Who doesn't love discovering new talent? Introducing emerging stars will be a staple of NextMovie, so we're psyched to find the fall movie calendar chock-full of them.
Some of the folks highlighted in the following list are respected actors in foreign countries, others are better known as TV actors or singers, but none of them have had that breakout role in a movie that makes them a true-blue Hollywood star… until now.
Here are nine fresh faces – make that eight fresh faces and one grizzled vet finally getting a "star vehicle" (you are the man, Danny Trejo) – to keep an eye on this fall.
Violante Placido, 'The American'
This 34-year-old belladonna is an Italian dish best served hot. Not only has the daughter of actor/director Michele Placido and actress Simonetta Stefanelli been a feast for the eyes in Italian cinema and TV since the early '90s, she's a songstress to boot (known as Viola, her first album, "Don't Be Shy" was released in 2007). Moviegoers on this side of the pond get their first real taste of Placido in "The American," in which she plays the sultry object of George Clooney's affection as his assassin character hides out in Italy.
Danny Trejo, 'Machete'
Can someone be a breakout star at age 66? Tattooed tough guy Danny Trejo has been a longtime supporting player – kicking butt alongside some of Hollywood's biggest stars in movies like "Heat," "From Dusk Till Dawn," "Con Air" and this summer's "Predators" – and (finally!) graduates to leading-man status with "Machete." As the titular hero in Robert Rodriguez's outrageously fun feature-length take on what started as a faux trailer in "Grindhouse," Trejo could become for the infant "Mexploitation" genre what Richard Roundtree's Shaft was for Blaxploitation.
Rebecca Hall, 'The Town'
Before making an impression in "Frost/Nixon" and "Vicky Cristina Barcelona," the latter of which earned her a Golden Globe nomination, this 28-year-old was an accomplished British theater performer. Now Hall is ready to steal hearts in "The Town" a heist flick starring Ben Affleck (who also directs) as one of four bank robbers hotly pursued by police in Charlestown, Mass. Complicating matters is the fact that Affleck's career criminal has fallen for Hall's Claire, a bank manager who may be the only witness who can identify the outlaws. And really, who can blame him?
Andrew Garfield, 'Never Let Me Go' and 'The Social Network'

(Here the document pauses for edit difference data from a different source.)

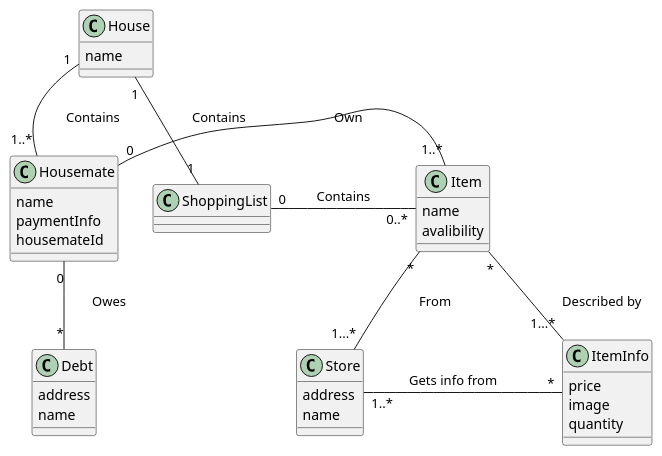
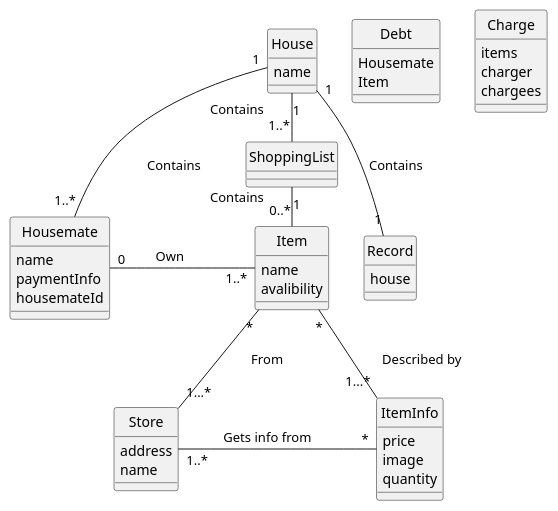
The first of 4 diagrams in doc/design.md (willemnielsen/House-App), drawn with PlantUML before and after one commit.

Commit message:
Added debt charge and record classes in domain model in design.md

````diff
--- a/doc/design.md
+++ b/doc/design.md
@@ -2,41 +2,58 @@
 ```plantuml
 @startuml
+hide circle
 class House{
     name
 }
 class ShoppingList{ 
 }
 class Item{
     name
     avalibility
 }
 class Store{
     address
     name
 }
 class ItemInfo{
     price
     image
     quantity
 }
+class Record{
+    house
+}
 class Debt{
-    address
-    name
+    Housemate
+    Item
 }
 class Housemate{   
     name
     paymentInfo
     housemateId
 }
+class Charge{
+    items
+    charger
+    chargees
+}
 
 ' associations
 House "1" -- "1..*" Housemate : \tContains\t\t
-House "1" -- "1" ShoppingList : \tContains\t\t
+House "1" -right- "1..*" ShoppingList : \tContains\t\t
+House "1" -- "1" Record : Contains
 Housemate "0" - "1..*" Item : \tOwn\t\t
-ShoppingList "0" - "0..*" Item : \tContains\t\t
-Housemate "0" -- "*" Debt : \tOwes\t\t
+ShoppingList "1" - "0..*" Item : \tContains\t\t
 Item "*" -- "1...*" Store : \tFrom\t\t
 Item "*" -- "1...*" ItemInfo : \tDescribed by \t\t
 ItemInfo "*" -left- "1..*"  Store : \tGets info from\t\t
 @enduml
+
+/*Record "1" -- "*" Debt : Contains
+Debt "1" --  "1" Item : Contains
+Debt "*" -- "2" Housemate : Amount-Owed-Between
+Charge "1" -- Item : Contains
+Charge "1" -- Housemate : Contains
+*/
+
 ```
````
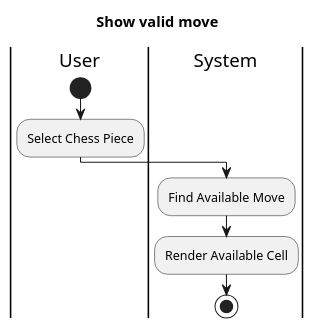
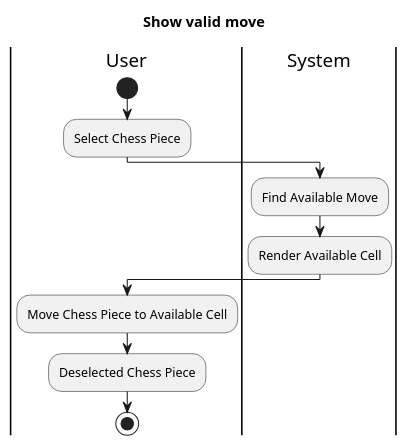
One commit to duyhq-zee1/chess-game changed the diagram in activity/show-valid-move.puml. Above: the diagram before and after it, drawn with PlantUML.

Commit message:
small fix: show valid move

```diff
--- a/activity/show-valid-move.puml
+++ b/activity/show-valid-move.puml
@@ -1,11 +1,16 @@
 @startuml "Activity diagram"
 title "Show valid move"
 |User|
 start
 :Select Chess Piece;
+
 |System|
 :Find Available Move;
 :Render Available Cell;
+
+|User|
+:Move Chess Piece to Available Cell;
+:Deselected Chess Piece;
 stop
 
 @enduml
```
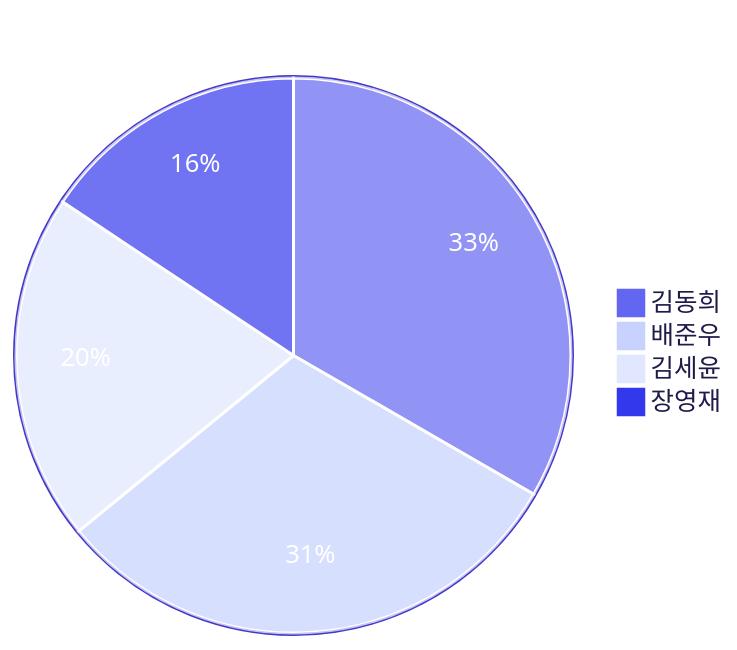
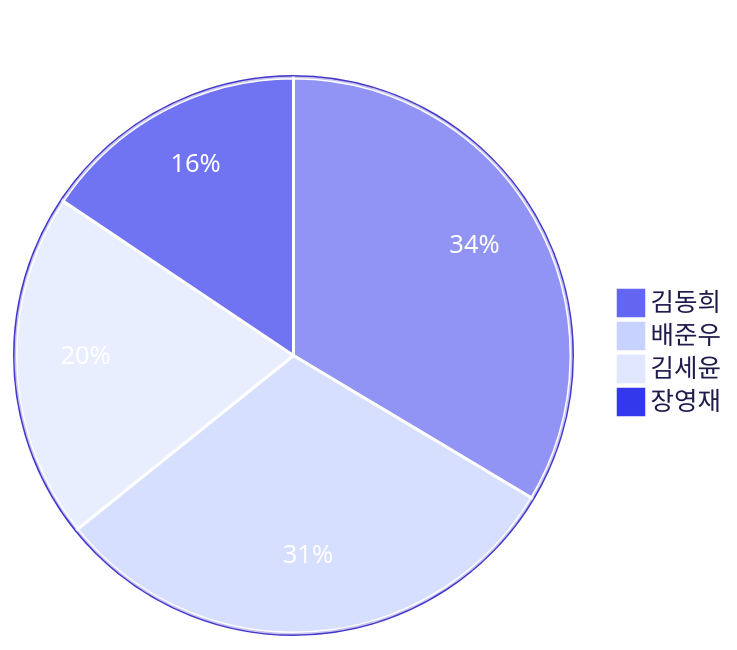
The third of 4 diagrams in README.md (3rd-project-team-1/ALYAC-market-team1), drawn with Mermaid before and after one commit. The commit also changed other lines of this file, not shown here.

````diff
--- a/README.md
+++ b/README.md
@@ -415,17 +414,17 @@
 ```mermaid
 %%{init: { 'theme': 'base', 'themeVariables': {
   'primaryColor': '#6366f1',
   'primaryTextColor': '#ffffff',
   'primaryBorderColor': '#4338ca',
   'secondaryColor': '#c7d2fe',
   'tertiaryColor': '#e0e7ff',
   'pieLegendTextColor': '#1e1b4b',
   'pieStrokeColor': '#ffffff',
   'pieOuterStrokeColor': '#4338ca'
 } } }%%
 pie title 기여자별 커밋 수
-  "김동희" : 181
+  "김동희" : 183
   "배준우" : 167
   "김세윤" : 110
   "장영재" : 85
 ```
````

Garfield has dual citizenship in the U.S. and U.K. to go with his dual fall roles that could make him a household name even before he spins his first web as the new Peter Parker/Spider-Man in Sony's 2012 franchise reboot. You might have caught him in "Boy A," "The Other Boleyn Girl" or "The Imaginarium of Doctor Parnassus," but you'll definitely remember him in the dystopian sci-fi drama "Never Let Me Go" and David Fincher's Facebook-origins drama "The Social Network" starring Jesse Eisenberg and Justin Timberlake. If Garfield isn't on your friends list already, add him before he gets too popular.
Logan Marshall-Green, 'Devil'
A trained theater actor from Rhode Island, Marshall-Green paid his dues on "Law & Order," "The O.C." and "24" before landing big-screen parts in movies like "The Great Raid" and "Across the Universe." Next he plays one of five hapless souls trapped in an elevator in the thriller "Devil," in which the quintet begin to suspect that one of them is Satan. We don't know yet if the 33-year-old actor is the Lord of Darkness or not, but he won't have to sell his soul to the devil for fame if the movie connects with an audience eager for scary fun before Halloween.
Odette Yustman, 'You Again'
The 25-year-old beauty Yustman made her film debut as a Spanish-speaking student in 1990's "Kindergarten Cop" and re-emerged 18 years later as the gal a small group of survivors tries to rescue amidst a gigantic alien monster invasion in "Cloverfield." Starring in the supernatural stinker "The Unborn" is something that should be exorcised from our memory, but Yustman is set to have the last laugh in the comedy "You Again," which finds her in good company opposite Kristen Bell, Jamie Lee Curtis, Sigourney Weaver and Betty White.
Keir Gilchrist, 'It's Kind of a Funny Story'
This 17-year-old London native-turned-Toronto resident is best known for his role as the son of a woman (Toni Collette) with multiple personality disorder on Showtime's hit series "The United States of Tara." Gilchrist has appeared on the big screen in "Dead Silence" and "The Rocker," but his leading role as teenage boy who checks himself into a mental health clinic after a bout of depression in "It's Kind of a Funny Story" should translate into career Prozac.
Cecile de France, 'Hereafter'
A Belgian best known on these shores as the woman trying to elude a psychopathic killer in the acclaimed French horror flick "High Tension," de France's first big role in an American film comes via Clint Eastwood's "Hereafter." In the supernatural drama also starring Matt Damon – and told through three parallel stories about how death affects people -- Cecile is Marie, a French TV journalist who just barely survives a tsunami. Here's wagering she has what it takes to survive the cutthroat world of Hollywood, too.
Christina Aguilera, 'Burlesque'
Heard of her? "Xtina" is already a Grammy-winning singer who's sold millions of records with hits like "Beautiful," "Genie in a Bottle" and "Ain't No Other Man," but she only has to ask Madonna about how difficult it is to translate success on the Billboard charts into box-office glory. We think Aguilera has a shot with her first leading role in the glitzy musical "Burlesque" opposite singer-cum-Oscar winner Cher. Aguilera plays a small-town girl who finds a makeshift family and love in a Los Angeles neo-burlesque club. Awww.